How many hours a week are we talking?
It’s a lot of binge and fast. When he starts, he’s going to be in a binge phase because they are looking for a new executive director. And then there may be two or three months where there is not much for him to do, other than monitor the selection process.
Once the games start, he may say “Hi” to the visiting team and do a little meet-and-greet and let them know what’s going on. These things have a way of expanding, once you get into it. You can always do more. It’s a pretty time-consuming thing. 30 hours a week? Probably not. But he’ll be doing something every day is my guess.
What does the president do, and d oes the job matter as much as the executive director?
The board president is a hugely powerful position but relies heavily on the executive director because he is the professional. It’s a little upside down in sports organizations. Typically in a board-run organization, the board members are very high-profile, successful business types. In this and other sports organizations, the power lies with—you want to say, the more “unsophisticated” guys. Because they run the show. And that’s why it’s so important to have a powerful president who can understand how the gears turn and communicate that with the players and oversee what the executive director does.
Remember, too, the president of the board has the power to hire and to fire. The executive director and the staff still answer to the board. Billy [Hunter] kind of ran it backwards where he was the power and kept the players from knowing what was going on.
Does a guy like Paul have more clout because he’s a guy that owners know fans pay to see?
If you really understand how the negotiations work, the real power the players have is solidarity. The rest of it, frankly, is a smokescreen.
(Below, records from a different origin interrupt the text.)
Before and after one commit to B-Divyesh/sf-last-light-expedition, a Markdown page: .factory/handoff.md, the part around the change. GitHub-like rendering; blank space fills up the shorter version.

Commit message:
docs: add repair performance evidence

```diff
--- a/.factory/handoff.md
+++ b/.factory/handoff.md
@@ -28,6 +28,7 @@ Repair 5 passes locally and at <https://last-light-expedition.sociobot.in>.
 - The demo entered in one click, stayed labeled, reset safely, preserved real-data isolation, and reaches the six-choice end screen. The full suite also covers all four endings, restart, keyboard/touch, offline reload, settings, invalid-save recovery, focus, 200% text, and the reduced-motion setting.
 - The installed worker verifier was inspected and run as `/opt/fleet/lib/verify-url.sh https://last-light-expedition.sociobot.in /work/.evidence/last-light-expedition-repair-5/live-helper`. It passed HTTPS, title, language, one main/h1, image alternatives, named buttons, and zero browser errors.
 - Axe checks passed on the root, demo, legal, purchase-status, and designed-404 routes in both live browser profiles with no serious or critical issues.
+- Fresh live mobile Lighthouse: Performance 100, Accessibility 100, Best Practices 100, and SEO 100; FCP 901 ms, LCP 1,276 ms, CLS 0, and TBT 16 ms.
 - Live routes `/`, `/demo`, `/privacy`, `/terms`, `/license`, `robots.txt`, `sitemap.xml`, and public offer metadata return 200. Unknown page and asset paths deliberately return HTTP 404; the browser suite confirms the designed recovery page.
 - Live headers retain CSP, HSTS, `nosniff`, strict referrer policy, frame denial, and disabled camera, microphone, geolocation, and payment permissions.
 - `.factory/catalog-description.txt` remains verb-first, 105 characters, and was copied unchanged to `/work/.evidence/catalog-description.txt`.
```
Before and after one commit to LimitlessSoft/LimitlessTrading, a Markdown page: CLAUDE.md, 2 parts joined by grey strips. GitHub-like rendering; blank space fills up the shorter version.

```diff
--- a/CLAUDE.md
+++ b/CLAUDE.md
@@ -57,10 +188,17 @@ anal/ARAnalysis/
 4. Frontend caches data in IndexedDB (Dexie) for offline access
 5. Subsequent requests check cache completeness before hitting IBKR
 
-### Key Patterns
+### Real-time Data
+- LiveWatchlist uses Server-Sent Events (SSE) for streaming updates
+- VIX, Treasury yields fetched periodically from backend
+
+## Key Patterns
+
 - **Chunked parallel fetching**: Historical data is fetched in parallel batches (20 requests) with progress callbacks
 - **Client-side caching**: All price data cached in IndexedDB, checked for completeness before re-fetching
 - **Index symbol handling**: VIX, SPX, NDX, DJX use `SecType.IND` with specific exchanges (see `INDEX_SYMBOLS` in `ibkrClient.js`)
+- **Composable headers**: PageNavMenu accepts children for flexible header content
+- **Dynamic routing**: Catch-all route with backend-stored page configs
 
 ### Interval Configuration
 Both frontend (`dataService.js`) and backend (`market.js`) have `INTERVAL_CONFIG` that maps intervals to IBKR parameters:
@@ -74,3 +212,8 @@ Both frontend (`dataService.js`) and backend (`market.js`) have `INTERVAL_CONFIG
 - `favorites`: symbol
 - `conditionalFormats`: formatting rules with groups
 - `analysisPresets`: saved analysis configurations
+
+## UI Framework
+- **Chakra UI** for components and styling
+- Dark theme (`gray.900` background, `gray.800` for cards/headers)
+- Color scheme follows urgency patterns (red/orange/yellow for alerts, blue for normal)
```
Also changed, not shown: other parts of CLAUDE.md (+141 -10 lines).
The owners just want to know if the players are together. If the players are together, there is power there. Otherwise the owners will dictate the terms.
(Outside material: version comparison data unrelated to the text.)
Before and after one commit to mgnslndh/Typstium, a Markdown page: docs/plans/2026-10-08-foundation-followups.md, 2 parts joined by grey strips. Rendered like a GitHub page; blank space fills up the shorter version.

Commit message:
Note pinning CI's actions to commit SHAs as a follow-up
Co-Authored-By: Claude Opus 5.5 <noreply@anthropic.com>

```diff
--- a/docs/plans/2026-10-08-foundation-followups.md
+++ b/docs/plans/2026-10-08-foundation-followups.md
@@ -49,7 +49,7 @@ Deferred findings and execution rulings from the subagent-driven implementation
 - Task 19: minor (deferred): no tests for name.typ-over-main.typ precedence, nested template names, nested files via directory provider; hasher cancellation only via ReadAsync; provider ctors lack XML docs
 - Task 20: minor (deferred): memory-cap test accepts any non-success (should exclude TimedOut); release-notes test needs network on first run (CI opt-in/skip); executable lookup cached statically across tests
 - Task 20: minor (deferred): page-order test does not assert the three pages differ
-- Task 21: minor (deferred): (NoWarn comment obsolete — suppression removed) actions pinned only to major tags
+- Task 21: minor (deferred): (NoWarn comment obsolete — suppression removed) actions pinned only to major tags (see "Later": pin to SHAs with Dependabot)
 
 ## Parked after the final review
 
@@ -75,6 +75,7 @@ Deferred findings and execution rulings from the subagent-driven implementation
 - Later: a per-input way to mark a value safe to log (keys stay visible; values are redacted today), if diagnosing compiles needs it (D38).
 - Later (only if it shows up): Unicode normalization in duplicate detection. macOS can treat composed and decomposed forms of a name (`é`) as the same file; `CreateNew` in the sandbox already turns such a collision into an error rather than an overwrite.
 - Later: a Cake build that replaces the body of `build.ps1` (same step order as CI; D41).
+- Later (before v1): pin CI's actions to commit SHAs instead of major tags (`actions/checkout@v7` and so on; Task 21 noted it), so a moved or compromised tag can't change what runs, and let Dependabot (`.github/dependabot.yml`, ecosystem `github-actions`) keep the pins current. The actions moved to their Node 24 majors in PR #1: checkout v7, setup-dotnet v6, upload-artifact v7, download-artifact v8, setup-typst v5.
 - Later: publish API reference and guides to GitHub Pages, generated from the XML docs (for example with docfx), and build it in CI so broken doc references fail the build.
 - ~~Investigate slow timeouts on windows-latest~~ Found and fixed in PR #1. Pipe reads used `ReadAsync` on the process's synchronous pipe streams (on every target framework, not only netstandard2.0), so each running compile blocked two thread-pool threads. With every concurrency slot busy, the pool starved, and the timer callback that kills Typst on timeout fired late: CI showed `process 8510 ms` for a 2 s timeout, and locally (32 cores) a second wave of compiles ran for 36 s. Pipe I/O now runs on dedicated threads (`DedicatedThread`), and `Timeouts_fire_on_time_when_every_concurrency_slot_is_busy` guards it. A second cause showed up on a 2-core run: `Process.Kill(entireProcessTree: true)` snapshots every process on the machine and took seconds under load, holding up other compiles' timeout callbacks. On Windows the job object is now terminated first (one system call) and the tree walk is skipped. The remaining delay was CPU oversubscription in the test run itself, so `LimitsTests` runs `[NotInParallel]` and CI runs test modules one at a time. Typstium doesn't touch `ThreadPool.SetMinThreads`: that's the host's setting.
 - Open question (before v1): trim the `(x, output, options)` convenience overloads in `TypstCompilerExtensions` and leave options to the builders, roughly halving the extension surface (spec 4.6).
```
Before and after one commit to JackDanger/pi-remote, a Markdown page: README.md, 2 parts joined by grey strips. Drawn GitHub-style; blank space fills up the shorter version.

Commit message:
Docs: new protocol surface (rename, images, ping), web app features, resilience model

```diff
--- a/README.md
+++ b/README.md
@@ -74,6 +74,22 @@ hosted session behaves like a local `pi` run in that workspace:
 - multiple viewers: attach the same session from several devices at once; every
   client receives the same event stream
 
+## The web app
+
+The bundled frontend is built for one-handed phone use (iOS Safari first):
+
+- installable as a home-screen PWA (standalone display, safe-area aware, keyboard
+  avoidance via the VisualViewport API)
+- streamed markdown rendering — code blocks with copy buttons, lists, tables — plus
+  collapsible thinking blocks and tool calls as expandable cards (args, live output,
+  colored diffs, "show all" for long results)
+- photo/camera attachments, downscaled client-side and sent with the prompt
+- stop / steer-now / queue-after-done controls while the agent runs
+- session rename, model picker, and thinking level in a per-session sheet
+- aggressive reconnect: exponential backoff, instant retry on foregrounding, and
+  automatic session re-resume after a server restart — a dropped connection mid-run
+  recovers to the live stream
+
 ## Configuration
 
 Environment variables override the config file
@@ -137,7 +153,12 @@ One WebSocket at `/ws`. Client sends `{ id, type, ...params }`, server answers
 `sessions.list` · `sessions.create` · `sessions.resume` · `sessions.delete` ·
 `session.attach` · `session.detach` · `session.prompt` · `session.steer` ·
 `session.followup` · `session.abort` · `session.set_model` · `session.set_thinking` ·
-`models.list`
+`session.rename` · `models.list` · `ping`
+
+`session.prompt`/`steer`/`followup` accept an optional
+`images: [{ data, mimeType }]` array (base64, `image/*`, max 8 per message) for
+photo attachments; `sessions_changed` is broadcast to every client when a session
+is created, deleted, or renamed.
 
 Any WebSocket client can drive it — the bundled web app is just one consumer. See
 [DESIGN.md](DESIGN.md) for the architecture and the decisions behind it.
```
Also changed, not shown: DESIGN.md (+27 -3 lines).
Do you think non-supertar players will trust Paul to have their interests in mind?
I think so. I ran the retired players association. We did an event with Chris in L.A. at the All-Star game, a golf tournament with him and his foundation. So I know that he is a guy who is not only active in the community but a well-liked guy. Everybody loves a pass-first point guard.
Is the union in crisis right now?
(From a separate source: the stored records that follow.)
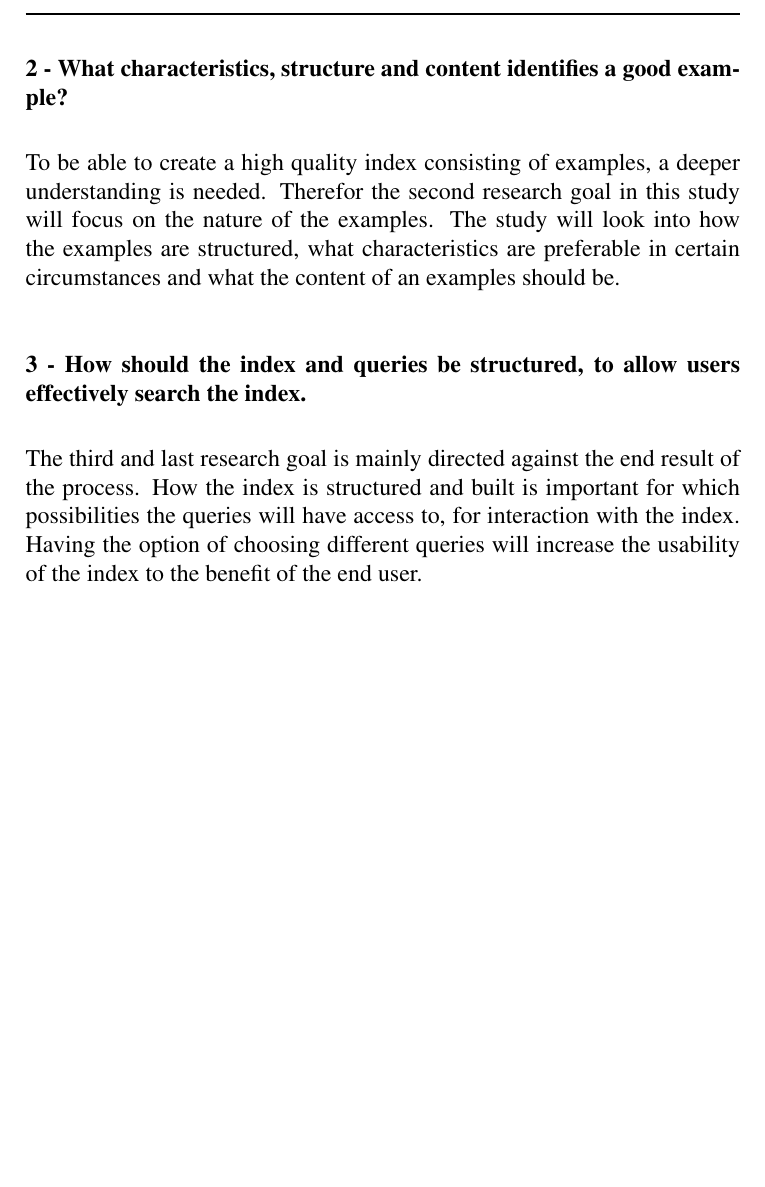
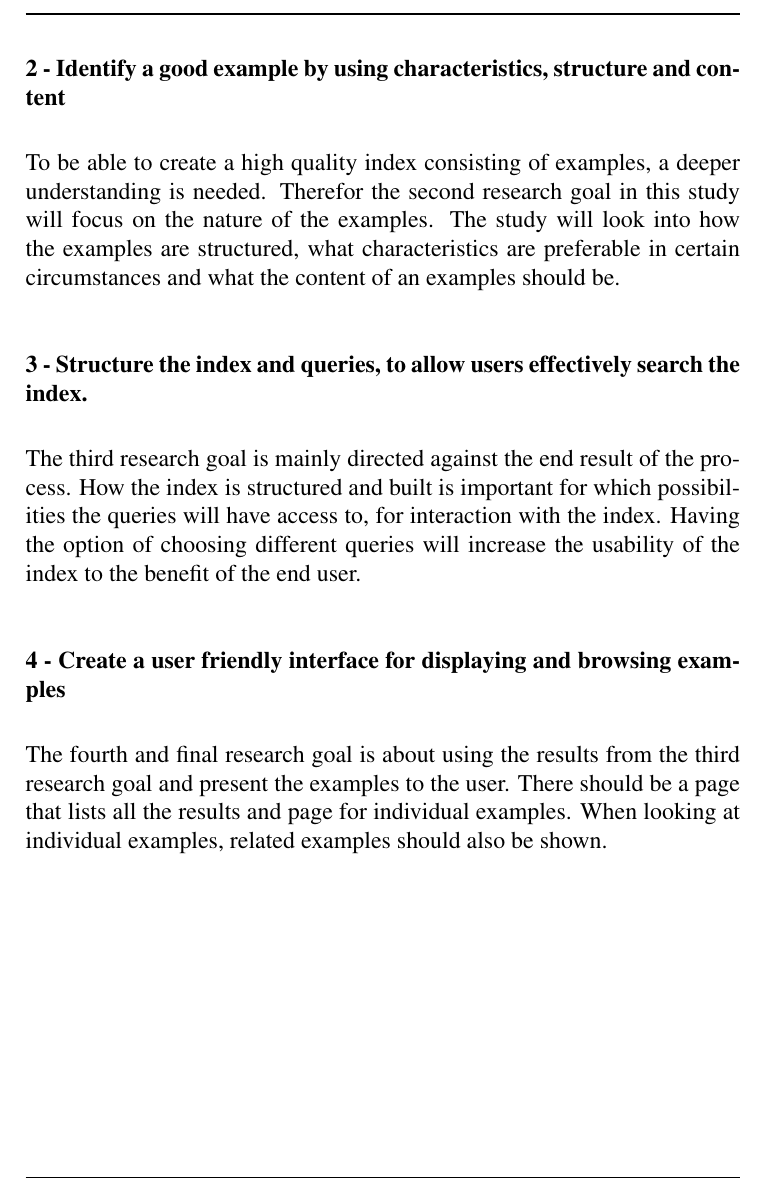
Before and after one commit to espehel/NTNU-Masters-Thesis-Paper, a LaTeX thesis (main.tex, which reads chapter1.tex): part of page 11 of 30, cut at the place of the change, the shorter picture padded with empty space. Compiled offline with pdfLaTeX.

Commit message:
Updateded research goals

```diff
--- a/chapter1.tex
+++ b/chapter1.tex
@@ -12,11 +12,13 @@ Here i should write about why i am researching this.
 The first goal of this study will be to learn how to setup a pipeline, described in section \ref{pipeline}, in the most beneficial way. The output of the pipeline will be an index of the examples. The index should be built in a way that makes the examples easy to search and find other related examples.
 
-\paragraph{2 - What characteristics, structure and content identifies a good example?}
+\paragraph{2 - Identify a good example by using characteristics, structure and content}
 To be able to create a high quality index consisting of examples, a deeper understanding is needed. Therefor the second research goal in this study will focus on the nature of the examples. The study will look into how the examples are structured, what characteristics are preferable in certain circumstances and what the content of an examples should be.
 
-\paragraph{3 - How should the index and queries be structured, to allow users effectively search the index.}
-The third and last research goal is mainly directed against the end result of the process. How the index is structured and built is important for which possibilities the queries will have access to, for interaction with the index. Having the option of choosing different queries will increase the usability of the index to the benefit of the end user.
+\paragraph{3 - Structure the index and queries, to allow users effectively search the index.}
+The third research goal is mainly directed against the end result of the process. How the index is structured and built is important for which possibilities the queries will have access to, for interaction with the index. Having the option of choosing different queries will increase the usability of the index to the benefit of the end user.
 
+\paragraph{4 - Create a user friendly interface for displaying and browsing examples}
+The fourth and final research goal is about using the results from the third research goal and present the examples to the user. There should be a page that lists all the results and page for individual examples. When looking at individual examples, related examples should also be shown.
 
 
 \cleardoublepage
```
Also changed, not shown: chapter1.tex (2 more changed lines).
Yes. The union is in bad shape right now. It’s fixable based on what they do next, but they are in a big load of mess right now. Billy is not going away. Whether this lawsuit turns into something excruciating or not—whenever it gets into lawyer’s hands, anything can happen.
So it’s more than just bringing somebody new in. It’s arguably, nuke the whole thing and start over. My view is they’ve been going the wrong direction for a long time. That’s what LeBron has been saying. The opportunity is for something very dramatic to happen to transform the way the business works.